Speaking as part of the virtual Adobe Summit on Tuesday, Alyssa Raine said the company’s journey began almost a year ago when it made a critical decision about one of the oldest methods it had used to share information about its products and promotions: a printed circular.
“We weren’t really acting like a modern retailer,” she said. “If you think about it, the circular what my grandmother was using to circle the products she was going to buy that day or that week. That’s just not the way it works anymore.”
That said, Raine noted that any change to Walgreen’s customer experience is significant given its history and scale. The company started with its first location in the south end of Chicago more than 120 years ago but has since expanded into 9,000 communities.
In place of the circular, Walgreens’ digital transformation is based on the concept of mass personalization, Raine said. The first pillar of that strategy is do more within the channels where the retailer is already active. It doesn’t lack for contacts. Raine said its database includes more than 100 million customers with whom it connects annually.
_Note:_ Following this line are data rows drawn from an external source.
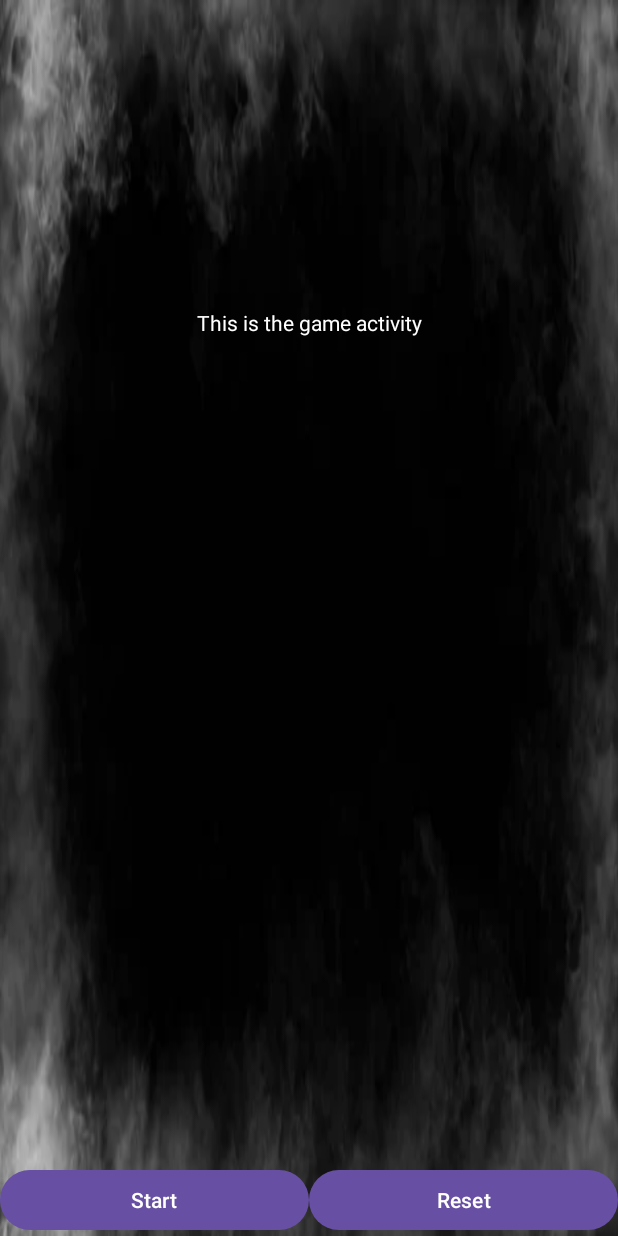
After one commit to Scorpio859/MSDassign, an Android app: the gameActivity screen opened directly, with no data from a screen before it, on a phone screen of 412 x 824 dp. The commit adds this screen. Run offline under Robolectric (Android 15) with nearby library versions, the phone set to English and light mode, and no system bars.

Commit message:
made placeholder functionality for the game activity

```diff
--- a/app/src/main/AndroidManifest.xml
+++ b/app/src/main/AndroidManifest.xml
@@ -13,7 +13,7 @@
         android:theme="@style/Theme.MSDassignment"
         tools:targetApi="31">
         <activity
-            android:name=".GeoActivity"
+            android:name=".gameActivity"
             android:exported="false" />
         <activity
             android:name=".GearActivity"
--- a/app/src/main/java/com/example/msdassignment/MainActivity.java
+++ b/app/src/main/java/com/example/msdassignment/MainActivity.java
@@ -19,7 +19,7 @@ public class MainActivity extends AppCompatActivity {
         Button perkButton = (Button) findViewById(R.id.perksButton);
         Button modesButton = (Button) findViewById(R.id.modesButton);
         Button trackerButton = (Button) findViewById(R.id.trackerButton);
-        Button geoButton = (Button) findViewById(R.id.geoButton);
+        Button gameButton = (Button) findViewById(R.id.gameButton);
 
         // onClickListener for the Heros button
         heroButton.setOnClickListener(new View.OnClickListener() {
@@ -66,11 +66,11 @@ public class MainActivity extends AppCompatActivity {
         });
 
         // onClickListener for the Heros in history button button
-        geoButton.setOnClickListener(new View.OnClickListener() {
+        gameButton.setOnClickListener(new View.OnClickListener() {
             @Override
             public void onClick(View view) {
                 //intent for storing the info of the new activity
-                Intent intent = new Intent(MainActivity.this, GeoActivity.class);
+                Intent intent = new Intent(MainActivity.this, gameActivity.class);
                 //starting the activity in intent
                 startActivity(intent);
             }
--- /dev/null
+++ b/app/src/main/java/com/example/msdassignment/gameActivity.java
@@ -0,0 +1,37 @@
+package com.example.msdassignment;
+
+import androidx.appcompat.app.AppCompatActivity;
+
+import android.os.Bundle;
+import android.view.View;
+import android.widget.Button;
+import android.widget.TextView;
+
+public class gameActivity extends AppCompatActivity {
+
+    @Override
+    protected void onCreate(Bundle savedInstanceState) {
+        super.onCreate(savedInstanceState);
+        setContentView(R.layout.activity_game);
+
+        Button startBtn = (Button)findViewById(R.id.startGame);
+        Button resetBtn = (Button)findViewById(R.id.resetGame);
+        TextView textView = (TextView)findViewById(R.id.gameText);
+
+        startBtn.setOnClickListener(new View.OnClickListener() {
+            @Override
+            public void onClick(View v) {
+                //sample funcionality, set text when button is clicked
+                textView.setText("The game was started");
+            }
+        });
+
+        resetBtn.setOnClickListener(new View.OnClickListener() {
+            @Override
+            public void onClick(View v) {
+                //sample functionality, set text that game was reset
+                textView.setText("The game was reset");
+            }
+        });
+    }
+}
--- /dev/null
+++ b/app/src/main/res/layout/activity_game.xml
@@ -0,0 +1,40 @@
+<?xml version="1.0" encoding="utf-8"?>
+<androidx.constraintlayout.widget.ConstraintLayout xmlns:android="http://schemas.android.com/apk/res/android"
+    xmlns:app="http://schemas.android.com/apk/res-auto"
+    xmlns:tools="http://schemas.android.com/tools"
+    android:layout_width="match_parent"
+    android:layout_height="match_parent"
+    tools:context=".gameActivity"
+    android:background="@drawable/background1">
+
+    <TextView
+        android:id="@+id/gameText"
+        android:layout_width="wrap_content"
+        android:layout_height="wrap_content"
+        android:text="This is the game activity"
+        android:textColor="@color/white"
+        app:layout_constraintBottom_toBottomOf="parent"
+        app:layout_constraintEnd_toEndOf="parent"
+        app:layout_constraintStart_toStartOf="parent"
+        app:layout_constraintTop_toTopOf="parent"
+        app:layout_constraintVertical_bias="0.255" />
+
+    <Button
+        android:id="@+id/startGame"
+        android:layout_width="0dp"
+        android:layout_height="wrap_content"
+        android:text="Start"
+        app:layout_constraintBottom_toBottomOf="parent"
+        app:layout_constraintEnd_toStartOf="@+id/resetGame"
+        app:layout_constraintStart_toStartOf="parent" />
+
+    <Button
+        android:id="@+id/resetGame"
+        android:layout_width="0dp"
+        android:layout_height="wrap_content"
+        android:text="Reset"
+        app:layout_constraintBottom_toBottomOf="parent"
+        app:layout_constraintEnd_toEndOf="parent"
+        app:layout_constraintHorizontal_bias="1.0"
+        app:layout_constraintStart_toEndOf="@+id/startGame" />
+</androidx.constraintlayout.widget.ConstraintLayout>
--- a/app/src/main/res/layout/activity_main.xml
+++ b/app/src/main/res/layout/activity_main.xml
@@ -16,6 +16,7 @@
             android:layout_width="0dp"
             android:layout_height="0dp"
             android:layout_marginTop="64dp"
+            android:contentDescription="For honor picture"
             app:layout_constraintEnd_toEndOf="parent"
             app:layout_constraintHeight_percent="0.40"
             app:layout_constraintStart_toStartOf="parent"
@@ -83,12 +84,12 @@
             app:layout_constraintVertical_bias="0.0" />
 
         <Button
-            android:id="@+id/geoButton"
+            android:id="@+id/gameButton"
             android:layout_width="0dp"
             android:layout_height="wrap_content"
             android:layout_marginStart="32dp"
             android:layout_marginEnd="32dp"
-            android:text="World of Warriors"
+            android:text="Parry-Simulator"
             android:textAlignment="textStart"
             app:layout_constraintBottom_toBottomOf="parent"
             app:layout_constraintEnd_toEndOf="parent"
```
Also changed, not shown: app/src/main/java/com/example/msdassignment/GeoActivity.java (deleted, +0 -14 lines), app/src/main/res/layout/activity_geo.xml (deleted, +0 -20 lines).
The second pillar in the strategy was to reimagine its loyalty program, MyWalgreens, which launched in late November and includes an app that can personalize offers and experiences at multiple touchpoints.
The third pillar, which is being called H2 internally, involves working with Adobe and Microsoft’s Azure cloud platform to determine how it can make better use of first-party data in paid media such as ads. Machine learning technology will also help drive better personalization across e-mil push notifications, apps and its web site.
Raine said she wanted the end result to be a far greater capability to to precision targeting rather than aim for its traditionally wide target of women aged 18 to 54.
“All the marketing meetings I would be in would be (about) sharing, ‘Here’s our 30-second TV spot ad,’ versus looking what do we know about our customers from the data that we’re seeing,” she said.
Walgreens has also tried to better support customers through the pandemic by allowing them to pick up household items as well as prescriptions. It has also launched a digital COVID-19 risk assessment tool, the ability to schedule vaccine appointments through its app and virtual consults about prescriptions.
“We’re going back to that idea of the pharmacist as the people who make health accessible versus focusing on the efficiency of stuffing pills in bottles,” she said.
Raine was sharing Walgreens’ transformation plans as Adobe launched new products and features such as Adobe Journey Optimizer, which combines in-bound and outbound engagement functions that were normally isolated across different systems.
Amit Ahuja, Adobe’s vice-president of Experience Cloud platform and products, said Adobe Journey Optimizer would offer a single view of the customer that tis constantly kept up to date and can help brands anticipate the next interaction with their customer.
“This beyond segments built on stale data sets and having to wait for segments to be processed,” he said.
This means firms could have a better sense of when to sense a message or what kind of content they would like to see, he added.
Shane Schick tells stories that help people innovate, and to manage the change innovation brings. He is the former Editor-in-Chief of Marketing magazine and has also been Vice-President, Content & Community (Editor-in-Chief), at IT World Canada, a technology columnist with the Globe and Mail and Yahoo Canada and is the founding editor of ITBusiness.ca. Shane has been recognized for journalistic excellence by the Canadian Advanced Technology Alliance and the Canadian Online Publishing Awards.